| Dec 2, 2018 | Drug Possession |

Facing drug charges in Texas can be a very serious matter. Depending on what type of drug officers accuse you of having and the amount thereof, a conviction could put you in jail or prison for a substantial length of time. But remember, before a prosecutor can convict you of any type of drug charge, (s)he must first prove that you owned or controlled the drugs.

Per FindLaw, a prosecutor has two ways of proving the drugs belonged to you: actual possession and constructive possession. The former is far easier to prove than the latter. In an actual possession case, all the prosecutor must prove is that the officers recovered the drugs from your person, such as from one of your pockets. (S)he proves this through direct evidence, i.e., the testimony of the officer who recovered the drugs from you. Should the jury believe the officer’s testimony credible, your conviction is virtually assured.
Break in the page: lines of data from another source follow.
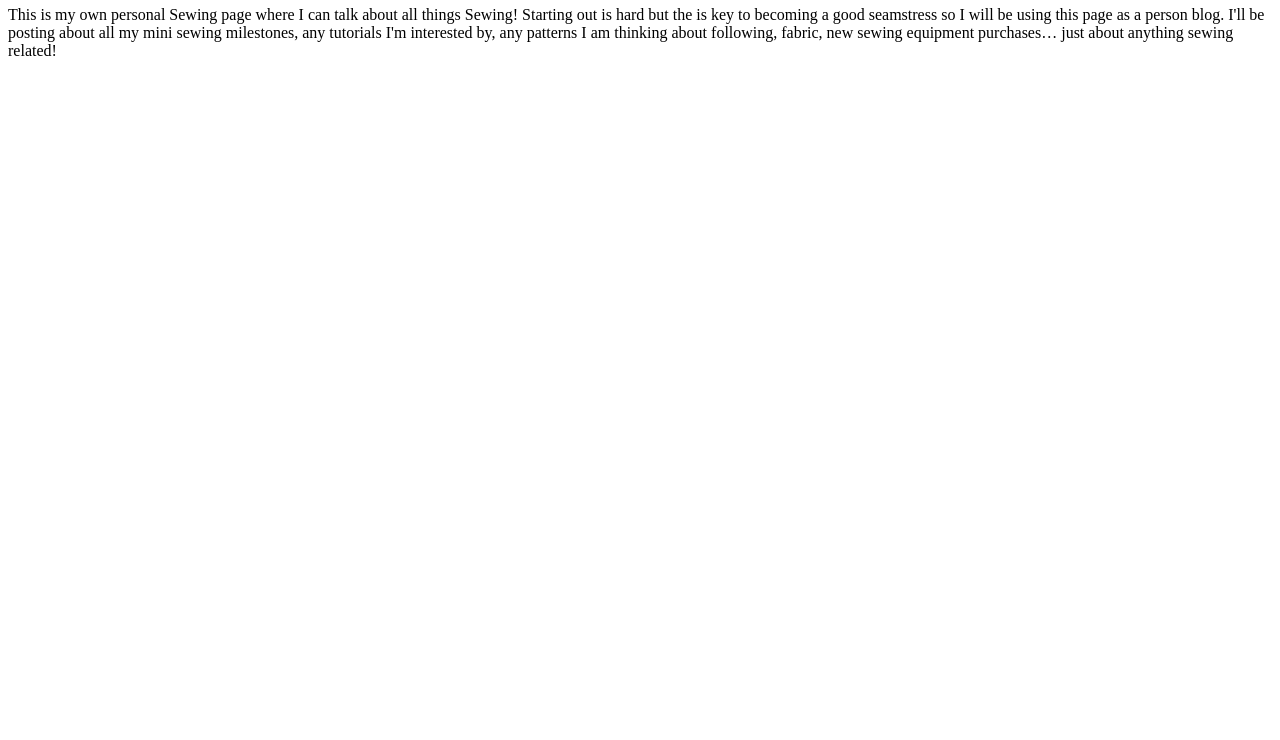
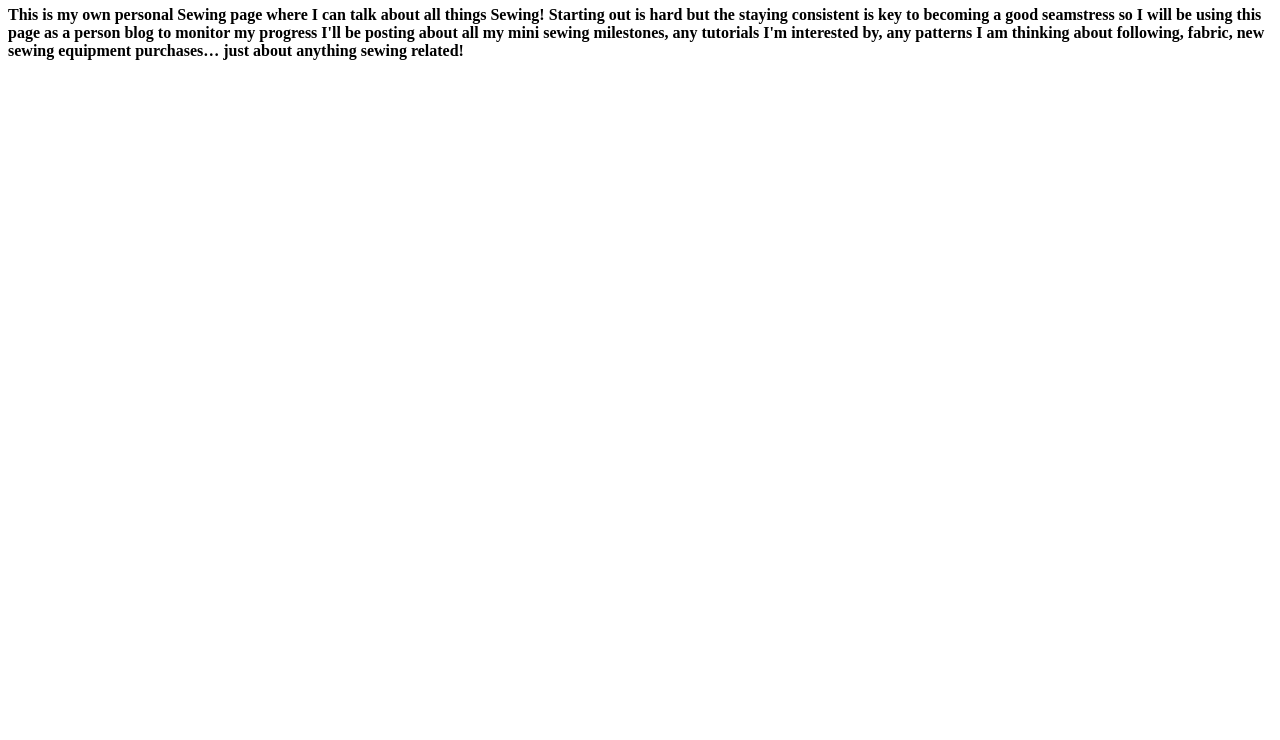
Before and after one commit to keswanimoe/Hobby-Page, a plain HTML site: page index.html in a window 1280 px wide. Shown: the part 60-800 px from the top of the page. Drawn offline with Linux system fonts and the light colour scheme.

Commit message:
Updating to h4 tag

```diff
--- a/index.html
+++ b/index.html
@@ -1,12 +1,10 @@
 <html>
   <body>
     <h1>Sewing Sewing Sewing!</h1>
-    <p>
+    <h4>
     This is my own personal Sewing page where I can talk about all things Sewing!
-
-    Starting out is hard but the is key to becoming a good seamstress so I will be using this page as a person blog.
-
+    Starting out is hard but the staying consistent is key to becoming a good seamstress so I will be using this page as a person blog to monitor my progress
     I'll be posting about all my mini sewing milestones, any tutorials I'm interested by, any patterns I am thinking about following, fabric, new sewing equipment purchases… just about anything sewing related!
-    </p>
+    </h4>
   </body>
 </html>
```
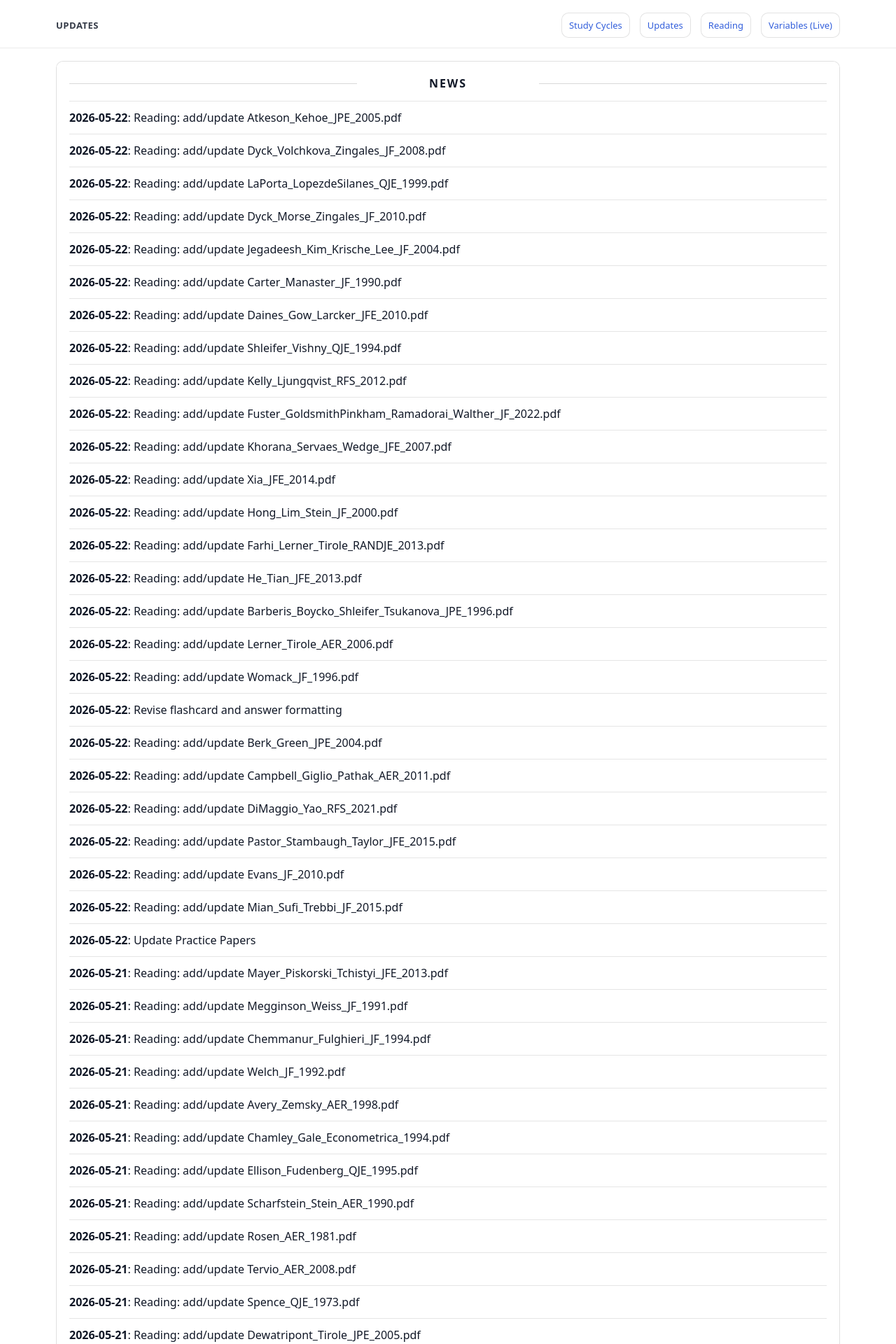
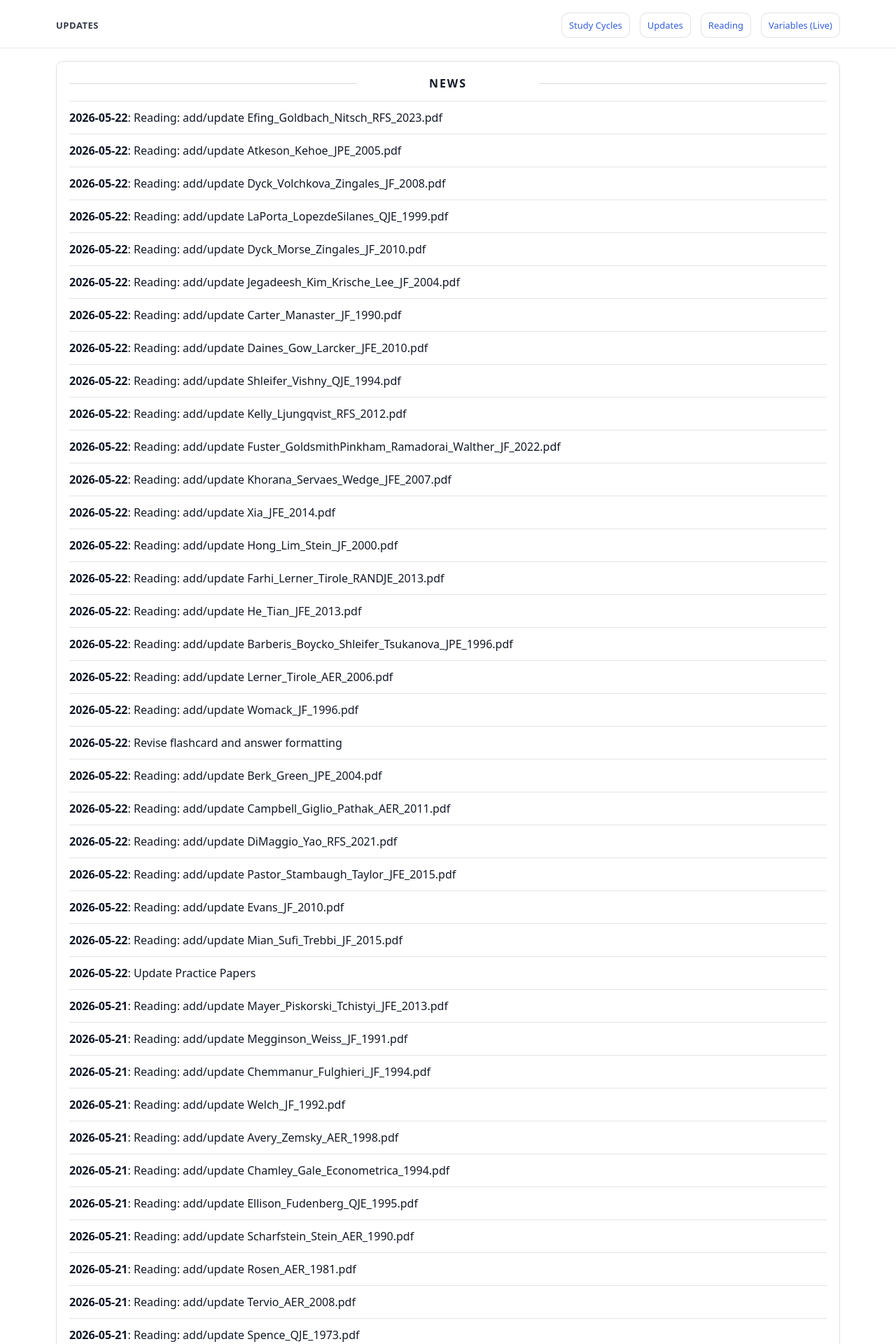
Before and after one commit to yaxinzn/study-archive, a Jekyll site: the page built from updates/index.md, in a window 1280 px wide. Shown: the top 1920 px of the page at 70% size. Built offline with Jekyll 4.4.1, drawn with Linux system fonts in a browser that asks for light colours; some of the changed text lies outside the part shown.

Commit message:
chore: update NEWS feed

```diff
--- a/_data/news.yml
+++ b/_data/news.yml
@@ -1,4 +1,7 @@
 # Auto-generated update history (sorted newest -> oldest). Do not edit manually.
+- ts: "1779447287"
+  date: "2026-05-22"
+  title: "Reading: add/update Efing_Goldbach_Nitsch_RFS_2023.pdf"
 - ts: "1779447104"
   date: "2026-05-22"
   title: "Reading: add/update Atkeson_Kehoe_JPE_2005.pdf"
```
A prosecutor has far more difficulty proving constructive possession. Why? Because in these cases, there is no direct evidence. Instead, the prosecutor must rely on circumstantial evidence as to your ownership or control of the drugs. The circumstantial evidence must be strong enough that the jury can make a reasonable inference that you owned or controlled the drugs.

Illustrative examples

To help you understand constructive possession, consider two nearly identical fact situations with one crucial difference that makes or breaks the prosecutor’s case against you.

In the first example the officer testifies to the following four facts:

  1. (S)he pulled you over for a traffic violation.
  2. Three passengers were riding in your car with you at the time.
  3. (S)he legally searched your car.
  4. (S)he found drugs hidden in your locked console after you voluntarily gave him or her the key.

In this example, since you had the only key to the drugs’ hiding place, i.e., the locked console, the jury can reasonably infer that the drugs belonged to you.

In the second example, the first three facts stay the same, but the fourth changes. This time the officer finds the drugs hidden in your unlocked console. Now the prosecutor has a real problem. Which of the four people in your car owned the drugs? Since your three passengers had just as much access to your console as you did, and just as much opportunity to put the drugs in it, no jury can reasonably infer that you owned the drugs. In fact, since the jury cannot convict anyone of owning or controlling the drugs, your attorney likely can get your charges dismissed before your case ever goes to trial.

This is educational information only and not legal advice.